→ **ACTIVITY**:
Copy every line that contains the string "scoring" from the entries below.
EXTRACTED INFORMATION Block Start
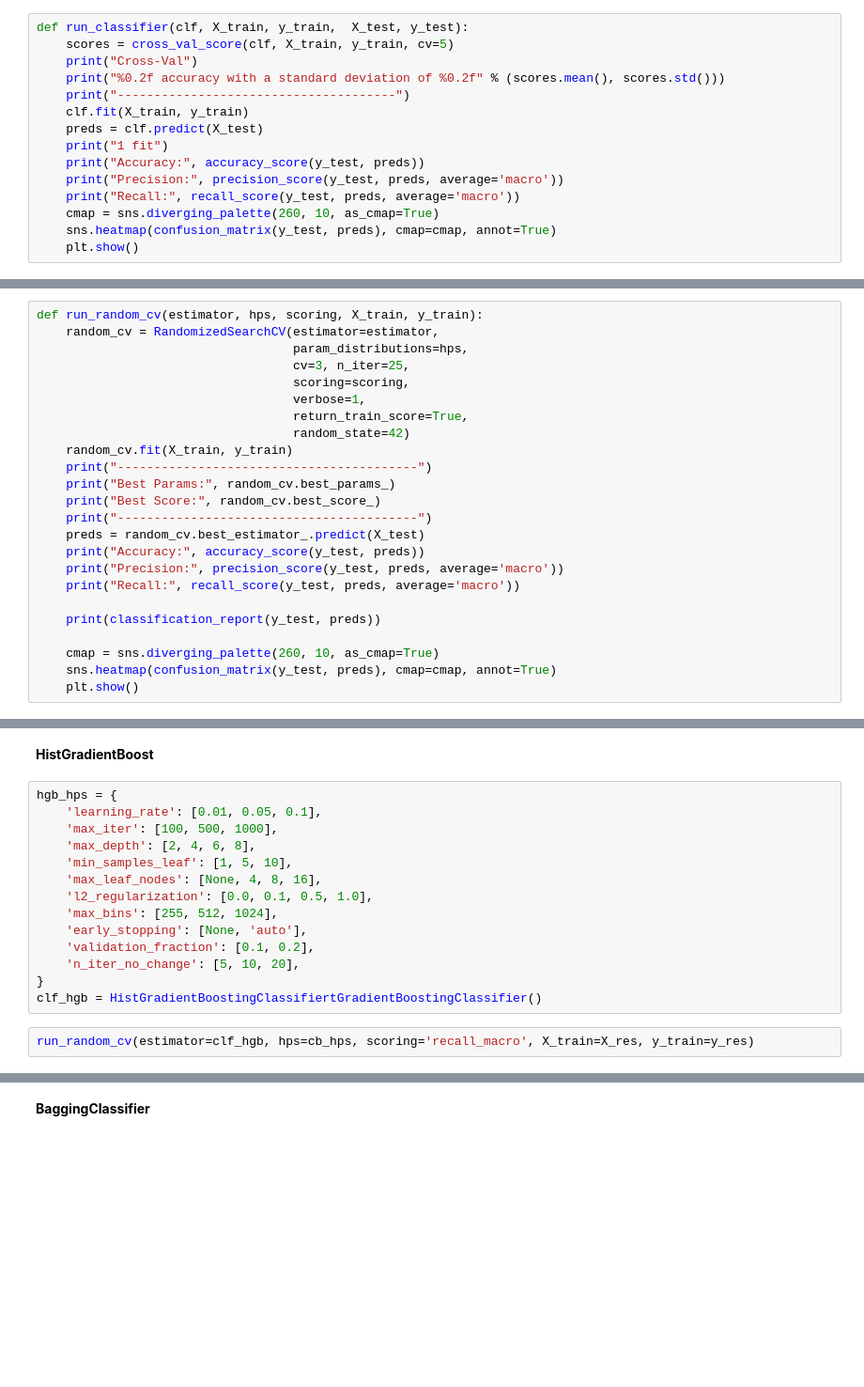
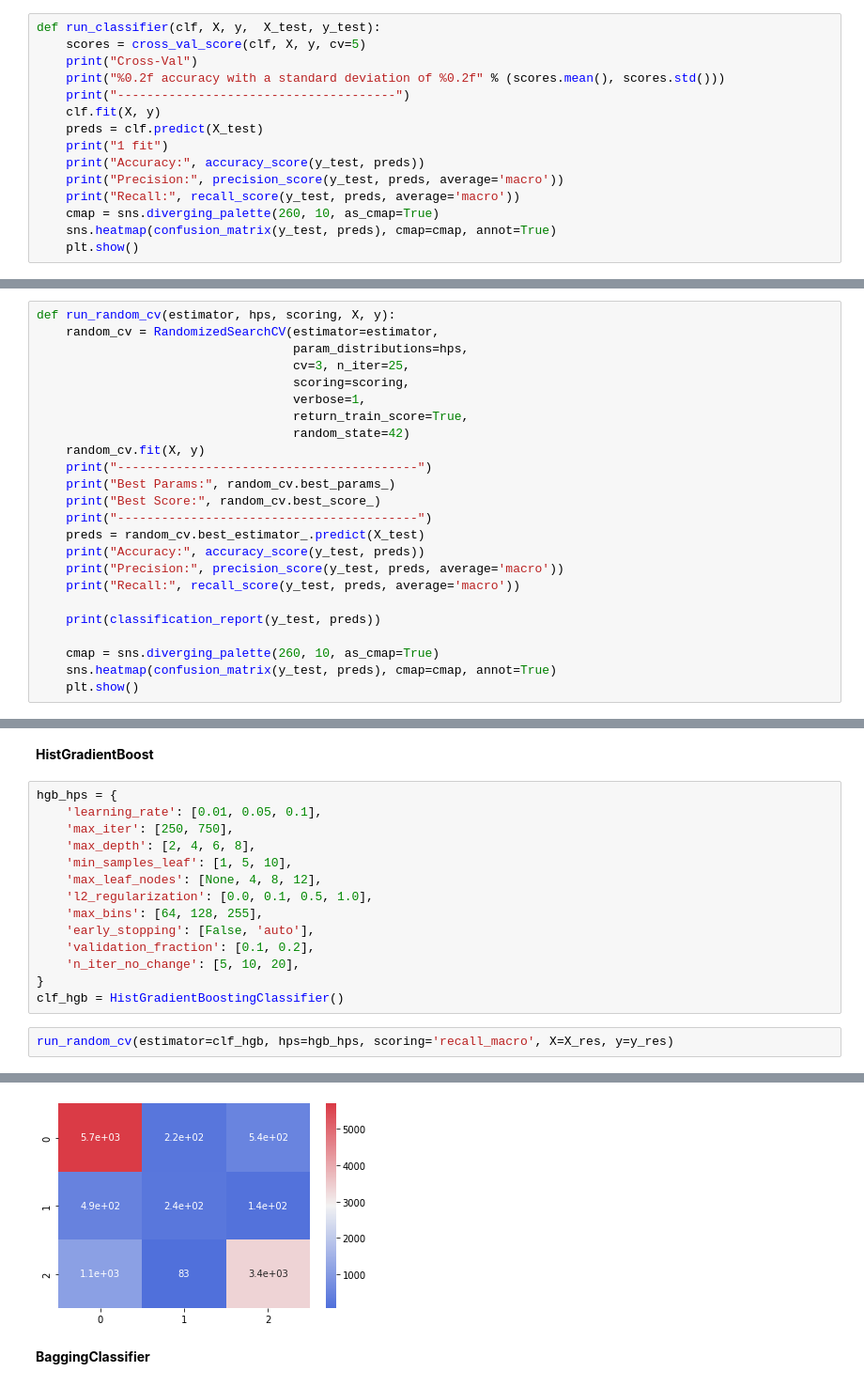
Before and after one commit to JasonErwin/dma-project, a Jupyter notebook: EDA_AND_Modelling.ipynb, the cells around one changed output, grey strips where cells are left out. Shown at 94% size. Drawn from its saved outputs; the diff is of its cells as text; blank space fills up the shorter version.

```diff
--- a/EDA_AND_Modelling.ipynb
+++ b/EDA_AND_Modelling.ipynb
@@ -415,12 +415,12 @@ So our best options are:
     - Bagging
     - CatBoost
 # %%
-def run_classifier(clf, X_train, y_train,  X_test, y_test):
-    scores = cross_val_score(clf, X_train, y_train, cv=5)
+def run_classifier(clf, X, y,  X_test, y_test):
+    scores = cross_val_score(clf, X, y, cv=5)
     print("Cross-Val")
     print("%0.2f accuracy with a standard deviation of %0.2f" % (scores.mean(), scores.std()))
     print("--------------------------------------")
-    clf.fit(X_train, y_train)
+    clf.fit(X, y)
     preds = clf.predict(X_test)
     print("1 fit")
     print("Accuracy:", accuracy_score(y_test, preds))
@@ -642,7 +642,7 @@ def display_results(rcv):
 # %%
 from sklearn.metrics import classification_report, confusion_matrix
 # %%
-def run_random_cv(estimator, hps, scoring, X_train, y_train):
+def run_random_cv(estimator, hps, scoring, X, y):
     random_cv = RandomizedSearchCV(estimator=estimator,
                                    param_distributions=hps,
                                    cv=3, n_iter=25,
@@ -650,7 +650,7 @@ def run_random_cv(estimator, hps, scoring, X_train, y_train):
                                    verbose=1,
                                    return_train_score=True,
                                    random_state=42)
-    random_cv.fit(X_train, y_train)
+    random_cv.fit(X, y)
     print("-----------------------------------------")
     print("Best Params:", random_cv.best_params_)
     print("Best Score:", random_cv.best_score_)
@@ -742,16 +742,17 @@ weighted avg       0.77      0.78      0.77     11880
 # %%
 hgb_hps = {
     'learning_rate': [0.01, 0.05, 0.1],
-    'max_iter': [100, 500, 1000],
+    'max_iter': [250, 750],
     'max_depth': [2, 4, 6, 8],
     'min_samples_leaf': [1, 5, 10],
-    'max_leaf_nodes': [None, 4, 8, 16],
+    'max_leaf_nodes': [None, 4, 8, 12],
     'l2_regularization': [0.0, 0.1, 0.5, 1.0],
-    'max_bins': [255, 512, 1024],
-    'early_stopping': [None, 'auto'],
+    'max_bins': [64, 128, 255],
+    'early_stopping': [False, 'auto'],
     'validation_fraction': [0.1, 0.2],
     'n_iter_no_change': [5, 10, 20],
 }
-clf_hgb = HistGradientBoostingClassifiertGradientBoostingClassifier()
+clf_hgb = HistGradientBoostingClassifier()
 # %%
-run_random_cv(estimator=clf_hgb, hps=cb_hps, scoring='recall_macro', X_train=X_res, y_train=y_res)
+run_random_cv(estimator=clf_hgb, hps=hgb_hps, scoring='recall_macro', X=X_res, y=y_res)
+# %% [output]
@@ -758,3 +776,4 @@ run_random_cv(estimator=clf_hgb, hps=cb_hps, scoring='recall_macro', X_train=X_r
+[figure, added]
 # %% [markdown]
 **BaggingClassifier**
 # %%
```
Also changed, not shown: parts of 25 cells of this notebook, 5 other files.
EXTRACTED INFORMATION Block End
→ **RESPONSE AREA**:
-def run_random_cv(estimator, hps, scoring, X_train, y_train):
+def run_random_cv(estimator, hps, scoring, X, y):
@@ -650,7 +650,7 @@ def run_random_cv(estimator, hps, scoring, X_train, y_train):
-run_random_cv(estimator=clf_hgb, hps=cb_hps, scoring='recall_macro', X_train=X_res, y_train=y_res)
+run_random_cv(estimator=clf_hgb, hps=hgb_hps, scoring='recall_macro', X=X_res, y=y_res)
@@ -758,3 +776,4 @@ run_random_cv(estimator=clf_hgb, hps=cb_hps, scoring='recall_macro', X_train=X_r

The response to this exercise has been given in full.